## Recorded data:
☆ ☆ ☆

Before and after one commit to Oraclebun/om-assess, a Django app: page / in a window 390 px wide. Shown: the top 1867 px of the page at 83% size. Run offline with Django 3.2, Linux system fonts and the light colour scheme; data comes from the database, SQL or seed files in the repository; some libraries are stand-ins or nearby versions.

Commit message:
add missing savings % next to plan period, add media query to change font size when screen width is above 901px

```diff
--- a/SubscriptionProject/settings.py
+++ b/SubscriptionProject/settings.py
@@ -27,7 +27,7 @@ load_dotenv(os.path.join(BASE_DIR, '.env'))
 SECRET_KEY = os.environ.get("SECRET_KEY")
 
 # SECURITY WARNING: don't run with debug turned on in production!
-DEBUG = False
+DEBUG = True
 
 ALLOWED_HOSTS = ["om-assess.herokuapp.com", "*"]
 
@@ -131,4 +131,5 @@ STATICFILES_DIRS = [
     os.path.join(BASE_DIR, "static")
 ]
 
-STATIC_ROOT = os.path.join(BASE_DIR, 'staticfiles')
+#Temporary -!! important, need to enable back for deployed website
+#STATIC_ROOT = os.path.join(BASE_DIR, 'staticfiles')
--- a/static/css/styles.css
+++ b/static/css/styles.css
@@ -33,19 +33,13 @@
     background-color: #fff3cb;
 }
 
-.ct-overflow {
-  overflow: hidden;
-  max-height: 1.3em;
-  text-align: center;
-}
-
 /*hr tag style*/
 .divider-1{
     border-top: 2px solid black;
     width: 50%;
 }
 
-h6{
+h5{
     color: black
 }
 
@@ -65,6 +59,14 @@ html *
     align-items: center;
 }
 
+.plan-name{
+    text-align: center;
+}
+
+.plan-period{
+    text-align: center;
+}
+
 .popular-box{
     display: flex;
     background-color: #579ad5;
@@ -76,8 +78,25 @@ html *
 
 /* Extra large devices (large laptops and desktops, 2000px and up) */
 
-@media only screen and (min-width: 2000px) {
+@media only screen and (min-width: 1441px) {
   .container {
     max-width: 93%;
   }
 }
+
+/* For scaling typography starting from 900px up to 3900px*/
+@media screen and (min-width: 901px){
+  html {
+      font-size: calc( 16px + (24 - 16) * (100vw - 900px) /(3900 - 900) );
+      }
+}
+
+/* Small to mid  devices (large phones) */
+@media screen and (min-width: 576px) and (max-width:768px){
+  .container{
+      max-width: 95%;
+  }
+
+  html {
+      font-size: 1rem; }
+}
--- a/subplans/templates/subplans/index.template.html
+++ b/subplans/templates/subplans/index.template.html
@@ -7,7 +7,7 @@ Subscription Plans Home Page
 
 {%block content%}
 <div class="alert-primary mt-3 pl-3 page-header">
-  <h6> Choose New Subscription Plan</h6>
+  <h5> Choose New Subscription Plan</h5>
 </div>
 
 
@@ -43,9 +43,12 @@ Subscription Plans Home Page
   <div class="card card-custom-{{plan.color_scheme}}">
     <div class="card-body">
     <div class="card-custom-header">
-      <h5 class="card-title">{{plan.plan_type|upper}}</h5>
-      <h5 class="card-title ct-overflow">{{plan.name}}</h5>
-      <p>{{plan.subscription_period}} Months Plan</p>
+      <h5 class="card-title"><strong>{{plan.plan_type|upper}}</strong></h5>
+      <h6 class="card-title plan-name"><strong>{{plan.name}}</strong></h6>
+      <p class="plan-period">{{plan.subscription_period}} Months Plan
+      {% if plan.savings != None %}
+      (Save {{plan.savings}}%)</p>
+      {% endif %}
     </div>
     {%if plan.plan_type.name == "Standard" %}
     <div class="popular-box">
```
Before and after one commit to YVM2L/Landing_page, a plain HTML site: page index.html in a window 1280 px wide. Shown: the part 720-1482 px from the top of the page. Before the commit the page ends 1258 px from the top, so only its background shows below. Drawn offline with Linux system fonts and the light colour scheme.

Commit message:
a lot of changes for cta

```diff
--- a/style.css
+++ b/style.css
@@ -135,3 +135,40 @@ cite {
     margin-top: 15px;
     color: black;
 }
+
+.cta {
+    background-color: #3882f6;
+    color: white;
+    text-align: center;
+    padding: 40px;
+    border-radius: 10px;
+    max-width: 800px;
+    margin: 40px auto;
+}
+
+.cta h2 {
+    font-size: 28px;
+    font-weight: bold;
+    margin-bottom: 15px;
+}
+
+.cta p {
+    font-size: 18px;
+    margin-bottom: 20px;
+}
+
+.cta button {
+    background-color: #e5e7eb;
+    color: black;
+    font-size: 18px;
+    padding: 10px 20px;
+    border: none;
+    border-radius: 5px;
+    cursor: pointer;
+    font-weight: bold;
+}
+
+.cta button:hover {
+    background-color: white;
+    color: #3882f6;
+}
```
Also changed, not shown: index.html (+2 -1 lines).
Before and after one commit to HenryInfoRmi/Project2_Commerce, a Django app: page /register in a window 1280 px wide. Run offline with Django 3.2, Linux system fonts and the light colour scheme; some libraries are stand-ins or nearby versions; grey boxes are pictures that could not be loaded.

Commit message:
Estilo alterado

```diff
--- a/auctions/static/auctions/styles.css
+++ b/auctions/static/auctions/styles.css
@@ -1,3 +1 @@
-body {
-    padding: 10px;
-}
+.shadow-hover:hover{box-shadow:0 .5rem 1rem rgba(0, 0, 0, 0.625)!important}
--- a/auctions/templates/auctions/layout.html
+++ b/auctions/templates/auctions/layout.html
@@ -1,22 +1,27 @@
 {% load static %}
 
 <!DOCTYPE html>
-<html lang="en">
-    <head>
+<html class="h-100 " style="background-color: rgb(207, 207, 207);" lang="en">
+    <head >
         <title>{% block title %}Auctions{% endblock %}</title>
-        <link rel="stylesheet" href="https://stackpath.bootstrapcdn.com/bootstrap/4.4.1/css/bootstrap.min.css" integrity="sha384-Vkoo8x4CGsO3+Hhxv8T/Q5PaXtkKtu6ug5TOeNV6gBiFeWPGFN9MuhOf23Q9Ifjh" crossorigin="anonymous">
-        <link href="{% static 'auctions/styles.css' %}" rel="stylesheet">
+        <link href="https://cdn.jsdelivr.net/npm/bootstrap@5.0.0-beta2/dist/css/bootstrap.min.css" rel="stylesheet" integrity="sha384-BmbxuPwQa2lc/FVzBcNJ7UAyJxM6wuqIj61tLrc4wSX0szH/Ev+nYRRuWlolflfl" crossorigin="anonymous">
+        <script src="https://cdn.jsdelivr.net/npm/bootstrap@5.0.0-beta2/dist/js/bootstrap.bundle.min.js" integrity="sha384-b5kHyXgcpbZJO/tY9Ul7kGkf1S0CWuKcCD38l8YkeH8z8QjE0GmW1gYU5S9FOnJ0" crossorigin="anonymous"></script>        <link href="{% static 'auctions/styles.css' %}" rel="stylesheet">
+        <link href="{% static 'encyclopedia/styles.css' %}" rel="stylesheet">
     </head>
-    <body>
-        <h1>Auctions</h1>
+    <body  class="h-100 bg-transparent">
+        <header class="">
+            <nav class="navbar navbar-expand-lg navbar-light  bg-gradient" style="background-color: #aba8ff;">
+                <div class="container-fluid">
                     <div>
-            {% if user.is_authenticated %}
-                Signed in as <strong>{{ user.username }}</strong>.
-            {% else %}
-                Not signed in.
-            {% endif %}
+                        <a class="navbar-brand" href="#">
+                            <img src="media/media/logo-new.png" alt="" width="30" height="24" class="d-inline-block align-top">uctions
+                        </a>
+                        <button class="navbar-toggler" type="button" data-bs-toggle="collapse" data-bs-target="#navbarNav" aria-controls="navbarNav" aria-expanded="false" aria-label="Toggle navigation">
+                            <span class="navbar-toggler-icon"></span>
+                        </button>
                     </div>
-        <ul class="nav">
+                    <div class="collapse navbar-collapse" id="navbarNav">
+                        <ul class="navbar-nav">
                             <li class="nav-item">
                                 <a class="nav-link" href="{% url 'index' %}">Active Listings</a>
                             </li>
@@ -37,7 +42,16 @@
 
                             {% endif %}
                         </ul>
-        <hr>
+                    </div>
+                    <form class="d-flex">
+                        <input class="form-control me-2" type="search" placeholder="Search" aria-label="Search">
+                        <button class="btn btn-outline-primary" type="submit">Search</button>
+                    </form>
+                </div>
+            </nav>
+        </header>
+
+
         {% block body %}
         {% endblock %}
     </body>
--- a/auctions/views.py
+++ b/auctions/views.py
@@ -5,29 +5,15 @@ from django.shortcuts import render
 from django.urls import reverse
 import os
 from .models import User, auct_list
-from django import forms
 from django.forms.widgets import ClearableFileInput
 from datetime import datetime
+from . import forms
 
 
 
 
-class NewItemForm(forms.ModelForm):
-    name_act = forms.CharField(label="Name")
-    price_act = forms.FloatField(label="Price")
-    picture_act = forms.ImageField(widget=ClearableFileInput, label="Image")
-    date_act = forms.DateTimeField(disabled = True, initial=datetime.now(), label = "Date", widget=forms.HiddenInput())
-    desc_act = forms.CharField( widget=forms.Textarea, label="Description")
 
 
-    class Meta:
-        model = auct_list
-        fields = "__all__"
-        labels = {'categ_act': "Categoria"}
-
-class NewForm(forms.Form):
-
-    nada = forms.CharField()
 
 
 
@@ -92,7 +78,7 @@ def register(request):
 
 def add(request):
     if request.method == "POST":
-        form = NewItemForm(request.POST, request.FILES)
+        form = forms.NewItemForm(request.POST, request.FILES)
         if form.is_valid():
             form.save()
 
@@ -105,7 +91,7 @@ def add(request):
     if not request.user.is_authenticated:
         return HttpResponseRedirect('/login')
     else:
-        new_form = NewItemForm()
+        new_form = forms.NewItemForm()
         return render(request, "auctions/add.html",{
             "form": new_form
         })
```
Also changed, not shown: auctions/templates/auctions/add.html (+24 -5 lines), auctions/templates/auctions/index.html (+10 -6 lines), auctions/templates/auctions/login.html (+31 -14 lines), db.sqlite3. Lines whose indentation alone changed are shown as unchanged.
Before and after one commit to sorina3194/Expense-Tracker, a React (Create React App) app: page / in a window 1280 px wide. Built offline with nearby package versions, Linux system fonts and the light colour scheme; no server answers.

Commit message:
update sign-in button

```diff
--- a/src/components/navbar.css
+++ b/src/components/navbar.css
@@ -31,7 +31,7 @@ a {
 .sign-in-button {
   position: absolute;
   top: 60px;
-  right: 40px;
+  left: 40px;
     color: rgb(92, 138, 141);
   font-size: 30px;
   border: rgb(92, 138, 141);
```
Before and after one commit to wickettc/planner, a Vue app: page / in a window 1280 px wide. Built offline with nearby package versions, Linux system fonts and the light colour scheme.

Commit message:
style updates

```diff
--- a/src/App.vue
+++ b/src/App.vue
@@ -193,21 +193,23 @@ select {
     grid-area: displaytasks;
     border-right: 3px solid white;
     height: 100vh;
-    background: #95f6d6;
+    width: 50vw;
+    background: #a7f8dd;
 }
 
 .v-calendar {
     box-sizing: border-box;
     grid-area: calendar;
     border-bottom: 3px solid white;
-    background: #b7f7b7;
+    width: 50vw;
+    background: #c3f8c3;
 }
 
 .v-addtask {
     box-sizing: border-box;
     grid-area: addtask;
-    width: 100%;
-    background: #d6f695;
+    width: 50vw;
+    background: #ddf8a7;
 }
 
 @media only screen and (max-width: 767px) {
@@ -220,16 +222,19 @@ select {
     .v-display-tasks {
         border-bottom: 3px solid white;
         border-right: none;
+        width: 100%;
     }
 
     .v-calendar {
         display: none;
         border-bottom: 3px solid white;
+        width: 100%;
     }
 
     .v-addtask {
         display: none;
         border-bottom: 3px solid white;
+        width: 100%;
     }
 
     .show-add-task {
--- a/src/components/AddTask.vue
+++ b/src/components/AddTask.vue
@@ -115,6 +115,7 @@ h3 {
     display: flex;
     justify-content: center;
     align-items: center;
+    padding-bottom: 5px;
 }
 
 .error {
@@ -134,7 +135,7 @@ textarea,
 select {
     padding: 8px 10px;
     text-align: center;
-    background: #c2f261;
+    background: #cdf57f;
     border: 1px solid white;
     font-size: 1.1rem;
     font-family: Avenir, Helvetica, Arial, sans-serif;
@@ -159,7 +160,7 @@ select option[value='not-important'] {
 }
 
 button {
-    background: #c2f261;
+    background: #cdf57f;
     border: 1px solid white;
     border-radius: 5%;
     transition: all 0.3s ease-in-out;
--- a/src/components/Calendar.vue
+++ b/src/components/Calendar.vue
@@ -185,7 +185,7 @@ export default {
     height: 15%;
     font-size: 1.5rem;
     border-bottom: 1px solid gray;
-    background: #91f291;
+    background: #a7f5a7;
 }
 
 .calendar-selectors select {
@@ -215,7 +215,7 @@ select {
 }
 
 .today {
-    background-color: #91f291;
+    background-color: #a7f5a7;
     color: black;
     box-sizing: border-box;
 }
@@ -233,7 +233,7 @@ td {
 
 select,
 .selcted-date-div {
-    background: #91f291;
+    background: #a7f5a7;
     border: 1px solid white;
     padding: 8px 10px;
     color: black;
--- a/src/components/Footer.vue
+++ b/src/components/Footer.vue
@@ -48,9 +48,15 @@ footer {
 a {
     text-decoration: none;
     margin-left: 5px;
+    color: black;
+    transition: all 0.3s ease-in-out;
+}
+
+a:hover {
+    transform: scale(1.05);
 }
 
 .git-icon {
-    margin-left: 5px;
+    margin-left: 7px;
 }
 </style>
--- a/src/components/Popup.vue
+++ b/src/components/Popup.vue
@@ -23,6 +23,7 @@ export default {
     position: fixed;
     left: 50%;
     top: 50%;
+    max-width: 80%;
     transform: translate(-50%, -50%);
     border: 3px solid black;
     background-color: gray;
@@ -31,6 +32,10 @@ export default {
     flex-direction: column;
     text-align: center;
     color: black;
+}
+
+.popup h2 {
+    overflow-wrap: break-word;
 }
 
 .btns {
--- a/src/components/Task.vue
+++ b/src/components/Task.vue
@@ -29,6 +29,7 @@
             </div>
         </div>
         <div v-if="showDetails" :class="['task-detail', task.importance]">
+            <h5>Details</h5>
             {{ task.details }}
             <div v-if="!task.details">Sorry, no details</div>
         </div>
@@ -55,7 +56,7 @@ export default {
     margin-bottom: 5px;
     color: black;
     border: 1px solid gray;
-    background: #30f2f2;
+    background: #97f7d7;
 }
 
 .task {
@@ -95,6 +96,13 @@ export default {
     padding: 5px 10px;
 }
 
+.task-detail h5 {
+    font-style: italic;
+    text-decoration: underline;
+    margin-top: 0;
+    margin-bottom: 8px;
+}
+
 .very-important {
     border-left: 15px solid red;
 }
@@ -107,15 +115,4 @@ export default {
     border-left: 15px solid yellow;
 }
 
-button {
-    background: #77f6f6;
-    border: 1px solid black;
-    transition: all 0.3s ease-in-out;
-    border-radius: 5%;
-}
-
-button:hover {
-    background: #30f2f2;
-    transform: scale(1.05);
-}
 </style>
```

☆ ☆ ☆

All lines above that include the word "card" should be located and copied.

## Answer space:
   <div class="card card-custom-{{plan.color_scheme}}">
     <div class="card-body">
     <div class="card-custom-header">
-      <h5 class="card-title">{{plan.plan_type|upper}}</h5>
-      <h5 class="card-title ct-overflow">{{plan.name}}</h5>
+      <h5 class="card-title"><strong>{{plan.plan_type|upper}}</strong></h5>
+      <h6 class="card-title plan-name"><strong>{{plan.name}}</strong></h6>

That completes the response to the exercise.